The bill has caused a huge controversy to arise, especially since the kids will be taking the pills without their parents'' knowledge and undergo unsupervised termination as late as 19 weeks.
The plans, which will be voted on, on October 22, has horrified pro-life campaigners, and Tory Nadine Dorries, a leading anti-abortion MP and former nurse has warned of the consequences.
"We are talking about very young girls who will go home and abort on their own," News of the World quoted her as saying.
"They will experience pain they never thought possible, bleed like they have never imagined and then flush their own abortions down the toilet," she added.
The new plan was brought about by the MPs, who wanted to bring in a change to Britain's abortion laws, as part of the Human Fertilisation and Embryology Bill.
Lib Dem MP Evan Harris, who has been dubbed as "Doctor Death" by opponents, is making the necessary amendments in the proposals, and he along with his supporters are in favor of the new bill.
According to them abortions should no longer be restricted to approved clinics, and women and young girls should be allowed to "expel the products of conception" at home.
The bill would allow patients, including girls as young as 12, who currently can only have abortions in licensed clinics with doctors present, to take the synthetic steroid mifepristone home with them.
They would take one pill at a clinic, then a second dose 24 hours later at home, where they would abort the fetus.
Clinics currently offer the drugs to women as far as 19 weeks into their pregnancy, just five weeks short of the legal limit for abortions.
The opposition will have a chance to voice their opinions as the bill will be put to a "conscience vote", meaning that the MPs will be free to vote according to their personal beliefs rather than on party lines.
Dorries and Labor's Frank Field want the government to set up a commission of peers and MPs to look in detail at the issue and report back to Parliament.
"Women who are aborting should be in an environment where they can be given advice, reassurance and adequate pain relief," Dorries said.
"Abortion is being used as a political football.

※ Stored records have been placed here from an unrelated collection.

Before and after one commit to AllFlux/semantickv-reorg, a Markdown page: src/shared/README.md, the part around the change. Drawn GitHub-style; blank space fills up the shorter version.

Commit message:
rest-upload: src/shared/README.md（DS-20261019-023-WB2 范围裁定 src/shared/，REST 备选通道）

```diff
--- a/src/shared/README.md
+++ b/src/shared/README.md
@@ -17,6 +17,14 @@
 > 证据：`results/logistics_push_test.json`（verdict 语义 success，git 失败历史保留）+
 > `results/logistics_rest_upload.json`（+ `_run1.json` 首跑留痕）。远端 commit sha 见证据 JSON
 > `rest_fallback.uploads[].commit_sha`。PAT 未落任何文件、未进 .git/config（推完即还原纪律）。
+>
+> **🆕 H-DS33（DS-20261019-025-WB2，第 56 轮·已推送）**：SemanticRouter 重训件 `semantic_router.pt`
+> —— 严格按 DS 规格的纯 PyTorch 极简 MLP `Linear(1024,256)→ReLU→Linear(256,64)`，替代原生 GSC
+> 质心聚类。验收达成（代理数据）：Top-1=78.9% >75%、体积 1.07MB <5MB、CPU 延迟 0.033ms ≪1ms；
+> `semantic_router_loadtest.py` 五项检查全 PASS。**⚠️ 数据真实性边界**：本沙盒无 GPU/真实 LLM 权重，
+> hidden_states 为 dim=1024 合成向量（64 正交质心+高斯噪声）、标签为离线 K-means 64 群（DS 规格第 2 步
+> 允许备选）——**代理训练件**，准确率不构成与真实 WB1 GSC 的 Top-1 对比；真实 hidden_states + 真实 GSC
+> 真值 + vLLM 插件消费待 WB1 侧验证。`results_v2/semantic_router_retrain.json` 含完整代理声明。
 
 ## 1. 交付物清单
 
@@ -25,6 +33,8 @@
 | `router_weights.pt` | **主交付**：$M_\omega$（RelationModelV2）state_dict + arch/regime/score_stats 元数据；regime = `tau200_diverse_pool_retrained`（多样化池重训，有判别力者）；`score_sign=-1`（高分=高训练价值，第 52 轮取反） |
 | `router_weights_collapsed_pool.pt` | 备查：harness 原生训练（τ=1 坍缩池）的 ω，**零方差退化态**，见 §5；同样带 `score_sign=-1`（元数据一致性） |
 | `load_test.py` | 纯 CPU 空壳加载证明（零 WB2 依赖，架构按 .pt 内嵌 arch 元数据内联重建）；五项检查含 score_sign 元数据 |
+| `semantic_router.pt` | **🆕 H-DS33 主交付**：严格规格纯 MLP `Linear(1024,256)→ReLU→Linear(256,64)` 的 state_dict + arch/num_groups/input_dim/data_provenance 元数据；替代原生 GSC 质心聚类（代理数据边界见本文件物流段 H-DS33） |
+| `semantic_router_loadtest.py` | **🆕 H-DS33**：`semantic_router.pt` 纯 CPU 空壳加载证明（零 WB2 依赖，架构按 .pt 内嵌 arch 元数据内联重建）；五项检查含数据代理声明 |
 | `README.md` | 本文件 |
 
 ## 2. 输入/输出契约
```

Abortion is about ending life, or potential life. Whatever your beliefs, taking a life is a big issue.
"Parliament needs more time to debate it," she added.